A livestock standstill limits the spread of emergency animal disease by stopping the movement of livestock.
A livestock standstill is declared by government. It is a critical control measure to limit the spread of significant, highly contagious animal diseases by stopping the movement of at-risk livestock within, or from, a declared area.
Government may also impose movement controls on other items that could spread disease (e.g. meat, contaminated equipment).
Everyone in the livestock supply chain needs to understand how a livestock standstill works. This includes livestock owners, transporters, produce agents, and those who work in abattoirs, saleyards and feedlots.
Under the Queensland Biosecurity Act 2014, everyone must follow regulations and instructions issued as part of a livestock standstill. Penalties for breaching a livestock standstill can include fines and imprisonment.
Purpose of a livestock standstill
A livestock standstill:
- helps to limit the spread of highly contagious diseases
- gives authorities time to conduct biosecurity activities, such as
- disease surveillance
- tracing the movements of potentially infected animals to identify where a disease may have originated or spread.
What you should do in a livestock standstill
During a livestock standstill, you must not move any animals at risk of infection off a property, or receive any of these animals onto a property, except with permission from Biosecurity Queensland.
If at-risk animals are already in transit at the time a livestock standstill is declared, the owner or person in charge of the animals must comply with the requirements of the standstill and manage the animals appropriately to reduce the risk of spreading disease. The same applies to animals that are being walked from one property to another, including on stock routes.
Biosecurity Queensland will use risk assessments and movement guidelines to decide the best course of action during a livestock standstill, which may include determining appropriate destinations to which your animals can travel. This may be different from their original destination.
Beginning new journeys or moving at-risk animals without approval is a breach of the livestock standstill and is illegal.
Department of Agriculture and Fisheries inspectors, Transport and Main Roads inspectors, and police all have powers to give directions that must be followed during a standstill. You must comply with all regulations and instructions issued as part of a livestock standstill.
Notification of a livestock standstill
If a livestock standstill were declared in Queensland, the Department of Agriculture and Fisheries would notify:
- livestock industry bodies
- livestock transport companies
- livestock owners
- others in the livestock supply chain
- the public.
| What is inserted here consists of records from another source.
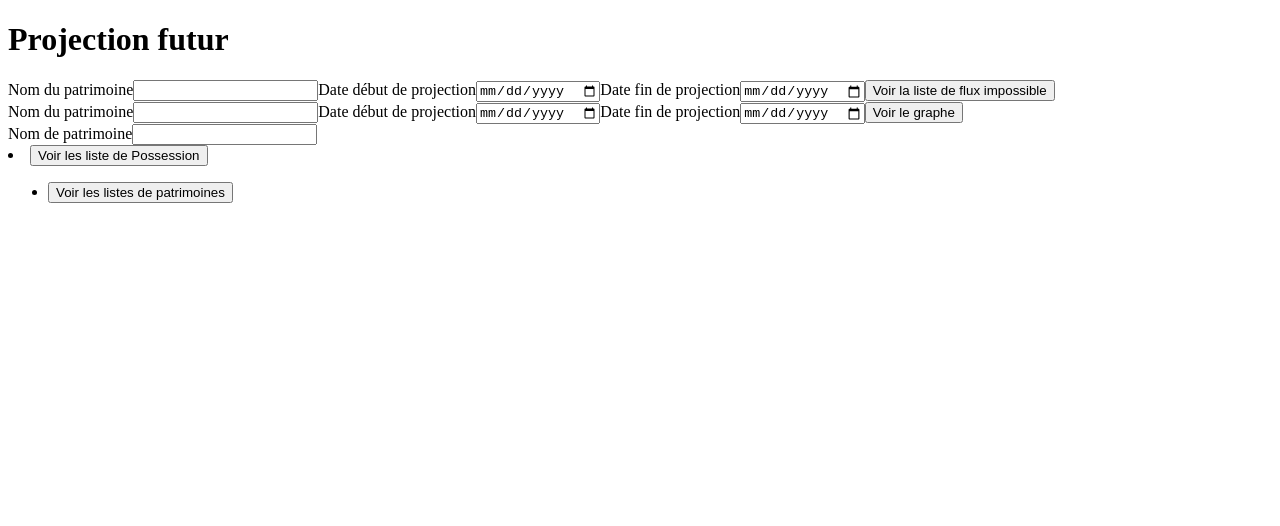
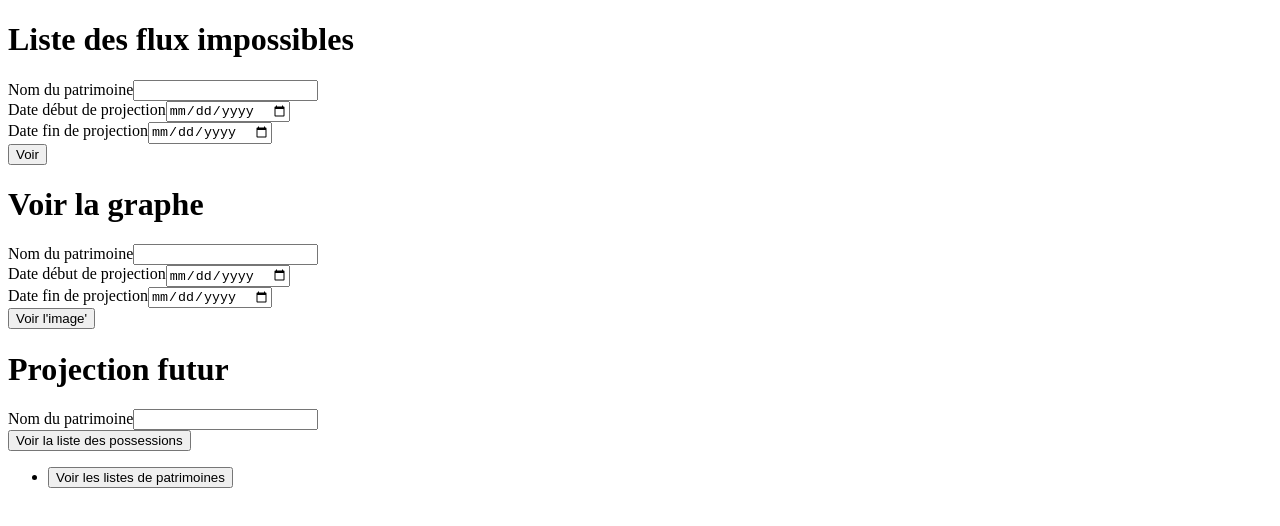
Before and after one commit to PROJET1-G-patrimoine/front-patrimoine, a Next.js app: page /App in a window 1280 px wide. Shown: the top 526 px of the page. Built offline with nearby package versions, Linux system fonts and the light colour scheme.

Commit message:
some style

```diff
--- a/pages/App.tsx
+++ b/pages/App.tsx
@@ -26,7 +26,6 @@ export default function ValeurComptable() {
   }, [patrimoine, start, end]);
 
   const navigateToFluxList = () => {
-    console.log(localStorage.getItem('patrimoine'))
     window.location.href = '/Flux';
   };
   const navigateToGraph = () => {
@@ -40,35 +39,74 @@ export default function ValeurComptable() {
   };
   return (
     <>
-      <h1>Projection futur</h1>
-      <main>
+      <div className="container mx-auto px-4 py-8">
+        <h1 className="text-2xl font-bold mb-4">Liste des flux impossibles</h1>
+        <main className="space-y-6">
+          <section className="bg-white shadow-md rounded-lg p-6">
             <form method='get' action="http://localhost:3000/Flux">
-          <label htmlFor="patrimoine">Nom du patrimoine</label>
-          <input type="text" id="patrimoine" value={patrimoine} onChange={handleInputChange} />
-          <label htmlFor="start">Date début de projection</label>
-          <input type="date" id="start" value={start} onChange={handleInputChange} />
-          <label htmlFor="end">Date fin de projection</label>
-          <input type="date" id="end" value={end} onChange={handleInputChange} />
-          <button onClick={navigateToFluxList}>Voir la liste de flux impossible</button>
+              <div className="mb-4">
+                <label htmlFor="patrimoine" className="block text-sm font-medium">Nom du patrimoine</label>
+                <input type="text" id="patrimoine" value={patrimoine} onChange={handleInputChange} className="w-full mt-1 border border-gray-300 rounded py-2 px-3 focus:outline-none focus:border-blue-500" />
+              </div>
+              <div className="flex flex-col md:flex-row gap-4">
+                <div className="md:w-1/2">
+                  <label htmlFor="start" className="block text-sm font-medium">Date début de projection</label>
+                  <input type="date" id="start" value={start} onChange={handleInputChange} className="w-full mt-1 border border-gray-300 rounded py-2 px-3 focus:outline-none focus:border-blue-500" />
+                </div>
+                <div className="md:w-1/2">
+                  <label htmlFor="end" className="block text-sm font-medium">Date fin de projection</label>
+                  <input type="date" id="end" value={end} onChange={handleInputChange} className="w-full mt-1 border border-gray-300 rounded py-2 px-3 focus:outline-none focus:border-blue-500" />
+                </div>
+              </div>
+              <button onClick={navigateToFluxList} className="mt-4 bg-blue-600 hover:bg-blue-700 text-white font-semibold py-2 px-4 rounded">Voir </button>
             </form>
+          </section>
+
+        </main>
+      </div>
+      <div className="container mx-auto px-4 py-8">
+        <h1 className="text-2xl font-bold mb-4">Voir la graphe</h1>
+        <main className="space-y-6">
+          <section className="bg-white shadow-md rounded-lg p-6">
             <form method='get' action="http://localhost:3000/Graphe">
-          <label htmlFor="patrimoine">Nom du patrimoine</label>
-          <input type="text" id="patrimoine" value={patrimoine} onChange={handleInputChange} />
-          <label htmlFor="start">Date début de projection</label>
-          <input type="date" id="start" value={start} onChange={handleInputChange} />
-          <label htmlFor="end">Date fin de projection</label>
-          <input type="date" id="end" value={end} onChange={handleInputChange} />
-          <button onClick={navigateToGraph}>Voir le graphe</button>
+              <div className="mb-4">
+                <label htmlFor="patrimoine" className="block text-sm font-medium">Nom du patrimoine</label>
+                <input type="text" id="patrimoine" value={patrimoine} onChange={handleInputChange} className="w-full mt-1 border border-gray-300 rounded py-2 px-3 focus:outline-none focus:border-blue-500" />
+              </div>
+              <div className="flex flex-col md:flex-row gap-4">
+                <div className="md:w-1/2">
+                  <label htmlFor="start" className="block text-sm font-medium">Date début de projection</label>
+                  <input type="date" id="start" value={start} onChange={handleInputChange} className="w-full mt-1 border border-gray-300 rounded py-2 px-3 focus:outline-none focus:border-blue-500" />
+                </div>
+                <div className="md:w-1/2">
+                  <label htmlFor="end" className="block text-sm font-medium">Date fin de projection</label>
+                  <input type="date" id="end" value={end} onChange={handleInputChange} className="w-full mt-1 border border-gray-300 rounded py-2 px-3 focus:outline-none focus:border-blue-500" />
+                </div>
+              </div>
+              <button onClick={navigateToGraph} className="mt-4 bg-blue-600 hover:bg-blue-700 text-white font-semibold py-2 px-4 rounded">Voir l'image'</button>
             </form>
+          </section>
+
+        </main>
+      </div>
+      <div className="container mx-auto px-4 py-8">
+        <h1 className="text-2xl font-bold mb-4">Projection futur</h1>
+        <main className="space-y-6">
+          <section className="bg-white shadow-md rounded-lg p-6">
             <form method='get' action="http://localhost:3000/PossessionPage">
-          <label htmlFor="">Nom de patrimoine</label>
-          <input type="text" id="patrimoine" value={patrimoine} onChange={handleInputChange} />
-          <li><button onClick={navigateToPossessionList}>Voir les liste de Possession</button></li>
+              <div className="mb-4">
+                <label htmlFor="patrimoine" className="block text-sm font-medium">Nom du patrimoine</label>
+                <input type="text" id="patrimoine" value={patrimoine} onChange={handleInputChange} className="w-full mt-1 border border-gray-300 rounded py-2 px-3 focus:outline-none focus:border-blue-500" />
+              </div>
+              <button onClick={navigateToPossessionList} className="mt-4 bg-blue-600 hover:bg-blue-700 text-white font-semibold py-2 px-4 rounded">Voir la liste des possessions</button>
             </form>
+          </section>
+
+        </main>
+      </div>
       <ul>
-          <li><button onClick={navigateToPatrimoineList}>Voir les listes de patrimoines</button></li>
+          <li><button onClick={navigateToPatrimoineList} className="mt-4 bg-blue-600 hover:bg-blue-700 text-white font-semibold py-2 px-4 rounded">Voir les listes de patrimoines</button></li>
        </ul>
-      </main>
     </>
   );
 }
--- a/pages/api.tsx
+++ b/pages/api.tsx
@@ -61,7 +61,7 @@ export const argents: Argent[] = [
 ];
 
 export const fluxArgents: FluxArgent[] = [
-    // Ajouter des objets FluxArgent si nécessaire
+
 ];
 
 export const fluxImpossibles: FluxImpossibles[] = [
--- a/pages/types.ts
+++ b/pages/types.ts
@@ -26,7 +26,7 @@ export interface Patrimoine extends RaRecord {
 }
 
 export interface FluxArgent extends RaRecord {
-    // Ajouter des propriétés si nécessaire
+
 }
 
 export interface Possession extends RaRecord {
```
Also changed, not shown: pages/Graphe.tsx (+5 -4 lines), pages/dataProvider/dataProviderFlux.tsx (+4 -4 lines), pages/dataProvider/dataProviderPatrimoine.tsx (+4 -5 lines), pages/dataProvider/dataProviderPossession.tsx (+4 -5 lines), pages/Flux.tsx (line endings or trailing spaces), pages/PossessionPage.tsx (line endings or trailing spaces). Lines whose indentation alone changed are shown as unchanged.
The requirements during the standstill would be communicated using a range of channels, including the Department of Agriculture and Fisheries website and industry networks.
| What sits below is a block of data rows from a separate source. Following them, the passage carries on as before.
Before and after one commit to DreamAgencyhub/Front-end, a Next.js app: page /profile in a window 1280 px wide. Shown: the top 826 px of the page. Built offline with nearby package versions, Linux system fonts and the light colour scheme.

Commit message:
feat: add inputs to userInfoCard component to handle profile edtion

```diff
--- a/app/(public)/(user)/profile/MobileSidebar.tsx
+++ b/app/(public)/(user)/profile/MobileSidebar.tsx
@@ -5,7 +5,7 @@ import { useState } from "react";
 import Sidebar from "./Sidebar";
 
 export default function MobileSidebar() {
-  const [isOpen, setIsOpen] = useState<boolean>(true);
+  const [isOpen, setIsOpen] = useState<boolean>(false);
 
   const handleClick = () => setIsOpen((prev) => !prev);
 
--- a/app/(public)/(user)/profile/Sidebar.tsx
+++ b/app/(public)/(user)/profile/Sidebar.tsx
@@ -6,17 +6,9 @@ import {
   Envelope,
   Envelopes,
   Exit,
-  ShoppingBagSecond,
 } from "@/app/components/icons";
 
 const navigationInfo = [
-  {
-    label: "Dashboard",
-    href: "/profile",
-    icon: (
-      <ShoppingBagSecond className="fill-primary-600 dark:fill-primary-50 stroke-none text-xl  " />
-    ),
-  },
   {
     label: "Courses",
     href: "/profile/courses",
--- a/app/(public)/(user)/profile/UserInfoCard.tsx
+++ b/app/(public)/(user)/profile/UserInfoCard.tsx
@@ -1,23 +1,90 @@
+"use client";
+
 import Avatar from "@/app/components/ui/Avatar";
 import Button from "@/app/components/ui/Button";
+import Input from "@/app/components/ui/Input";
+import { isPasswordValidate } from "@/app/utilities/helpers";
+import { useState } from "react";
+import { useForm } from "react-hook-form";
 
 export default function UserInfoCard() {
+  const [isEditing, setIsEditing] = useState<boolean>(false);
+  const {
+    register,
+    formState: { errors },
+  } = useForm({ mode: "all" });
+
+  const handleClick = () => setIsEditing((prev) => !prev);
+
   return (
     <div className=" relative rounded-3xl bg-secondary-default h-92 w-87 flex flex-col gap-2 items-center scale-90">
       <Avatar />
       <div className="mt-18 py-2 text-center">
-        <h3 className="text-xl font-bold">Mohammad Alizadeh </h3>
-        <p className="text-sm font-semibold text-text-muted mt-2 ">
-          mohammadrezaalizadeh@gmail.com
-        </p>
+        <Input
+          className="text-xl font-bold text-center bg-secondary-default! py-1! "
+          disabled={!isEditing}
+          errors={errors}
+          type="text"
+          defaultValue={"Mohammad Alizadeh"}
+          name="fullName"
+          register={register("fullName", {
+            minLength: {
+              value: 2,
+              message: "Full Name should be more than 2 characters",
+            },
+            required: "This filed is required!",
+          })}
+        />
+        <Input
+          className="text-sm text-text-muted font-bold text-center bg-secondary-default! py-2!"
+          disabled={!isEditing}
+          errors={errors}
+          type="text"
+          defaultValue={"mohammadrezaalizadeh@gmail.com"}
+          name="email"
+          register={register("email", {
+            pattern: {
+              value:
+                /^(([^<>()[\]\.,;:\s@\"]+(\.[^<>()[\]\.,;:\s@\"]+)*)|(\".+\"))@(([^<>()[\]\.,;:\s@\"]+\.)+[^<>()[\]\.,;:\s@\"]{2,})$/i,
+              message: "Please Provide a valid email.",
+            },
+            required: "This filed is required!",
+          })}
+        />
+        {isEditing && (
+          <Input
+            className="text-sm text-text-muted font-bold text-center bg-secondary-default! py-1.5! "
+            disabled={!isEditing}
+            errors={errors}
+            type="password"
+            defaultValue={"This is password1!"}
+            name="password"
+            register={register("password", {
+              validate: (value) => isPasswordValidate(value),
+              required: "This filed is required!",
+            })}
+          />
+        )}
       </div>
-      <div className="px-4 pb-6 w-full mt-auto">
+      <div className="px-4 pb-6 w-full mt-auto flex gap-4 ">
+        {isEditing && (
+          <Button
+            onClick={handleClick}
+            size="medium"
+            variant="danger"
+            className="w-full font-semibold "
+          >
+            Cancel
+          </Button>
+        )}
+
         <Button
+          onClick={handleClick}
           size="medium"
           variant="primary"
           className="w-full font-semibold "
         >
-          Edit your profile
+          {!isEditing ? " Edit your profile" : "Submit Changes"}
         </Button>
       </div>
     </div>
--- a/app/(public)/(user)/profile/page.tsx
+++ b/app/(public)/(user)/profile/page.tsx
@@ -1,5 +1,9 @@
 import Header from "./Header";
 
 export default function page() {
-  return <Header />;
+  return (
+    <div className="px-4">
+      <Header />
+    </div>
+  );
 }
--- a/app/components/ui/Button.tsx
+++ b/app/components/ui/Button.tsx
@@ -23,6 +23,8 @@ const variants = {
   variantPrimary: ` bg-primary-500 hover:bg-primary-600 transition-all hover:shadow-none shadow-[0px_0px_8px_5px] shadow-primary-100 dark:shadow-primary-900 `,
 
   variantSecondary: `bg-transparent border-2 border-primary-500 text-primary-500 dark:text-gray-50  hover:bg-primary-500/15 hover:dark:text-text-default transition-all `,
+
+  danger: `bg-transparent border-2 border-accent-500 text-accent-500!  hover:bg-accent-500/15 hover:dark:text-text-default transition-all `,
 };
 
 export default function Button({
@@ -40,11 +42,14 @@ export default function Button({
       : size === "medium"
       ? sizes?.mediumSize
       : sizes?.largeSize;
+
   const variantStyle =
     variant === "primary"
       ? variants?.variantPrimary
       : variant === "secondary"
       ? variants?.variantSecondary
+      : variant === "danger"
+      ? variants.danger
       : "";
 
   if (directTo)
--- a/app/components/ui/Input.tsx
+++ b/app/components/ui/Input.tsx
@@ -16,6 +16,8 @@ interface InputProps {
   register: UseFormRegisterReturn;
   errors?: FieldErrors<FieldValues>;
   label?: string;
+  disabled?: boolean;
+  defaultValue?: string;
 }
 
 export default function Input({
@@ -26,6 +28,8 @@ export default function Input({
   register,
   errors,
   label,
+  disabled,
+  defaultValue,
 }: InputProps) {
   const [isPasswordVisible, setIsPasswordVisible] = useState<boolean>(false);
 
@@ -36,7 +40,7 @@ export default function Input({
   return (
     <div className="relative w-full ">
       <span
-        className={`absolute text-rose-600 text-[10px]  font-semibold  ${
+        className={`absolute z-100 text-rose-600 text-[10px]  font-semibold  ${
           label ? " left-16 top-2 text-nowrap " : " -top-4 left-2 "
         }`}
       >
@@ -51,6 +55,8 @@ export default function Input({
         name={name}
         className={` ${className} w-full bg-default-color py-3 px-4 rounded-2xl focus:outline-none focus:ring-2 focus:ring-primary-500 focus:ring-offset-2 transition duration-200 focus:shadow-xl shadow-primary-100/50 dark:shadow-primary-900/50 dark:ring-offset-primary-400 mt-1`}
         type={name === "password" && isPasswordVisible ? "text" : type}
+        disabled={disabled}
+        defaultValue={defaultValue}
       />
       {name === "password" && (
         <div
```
If you hear about a livestock standstill by word-of-mouth, contact Biosecurity Queensland on 13 25 23 to confirm that the information is accurate.
Diseases that require a livestock standstill
Any significant and highly contagious emergency animal disease could trigger a livestock standstill.
For example, foot-and-mouth disease (FMD) is a serious disease that spreads easily:
- by movement of infected live or dead animals
- on contaminated animal products, equipment, clothing, vehicles, animal feed, bedding and waste material
- via airborne transmission.
In the case of FMD, the biggest transmission risk comes from live infected animals, which shed the virus. A livestock standstill would be a critical part of controlling FMD and other emergency animal diseases.
Animals affected by a livestock standstill
The species or classes of animals affected by a standstill will depend on the disease involved.
For example, in the case of FMD, all cloven-hoofed animals would be subject to the livestock standstill. This would include livestock such as cattle, pigs, sheep and goats; deer; and camelids such as camels, llamas and alpacas.
Length of a livestock standstill
A livestock standstill is likely to last a minimum of 72 hours.
Area affected by a livestock standstill
The area affected by a livestock standstill will depend on the size and nature of the disease outbreak. It could range from a single region to the entire state. Where multiple states are involved or concerned, the livestock standstill may include those jurisdictions or the entire country.
Vehicles affected by a livestock standstill
Any vehicle that is carrying animals at risk of infection or unloads these animals after a livestock standstill is declared may be directed to take certain action. Vehicles include:
- body trucks
- train wagons.
Restrictions may also be placed on:
- vehicles that carry products derived from at-risk animals, including meat and milk
- vehicles that carry products used by at-risk animals, including stockfeed trucks, molasses tankers, milk trucks, farm 4WDs, farm tractors and farm motorbikes.
Ending a livestock standstill
A livestock standstill will end once urgent disease-control objectives have been met. These may include:
- confirming a disease
- assessing how far a disease has spread
- identifying any properties at risk.
Where a disease is confirmed, the livestock standstill will transition to movement controls in restricted areas and control areas.
Any changes or actions during or after a standstill will be well publicised by the Department of Agriculture and Fisheries and through industry networks.
- Last reviewed: 24 Feb 2016
- Last updated: 27 Jun 2017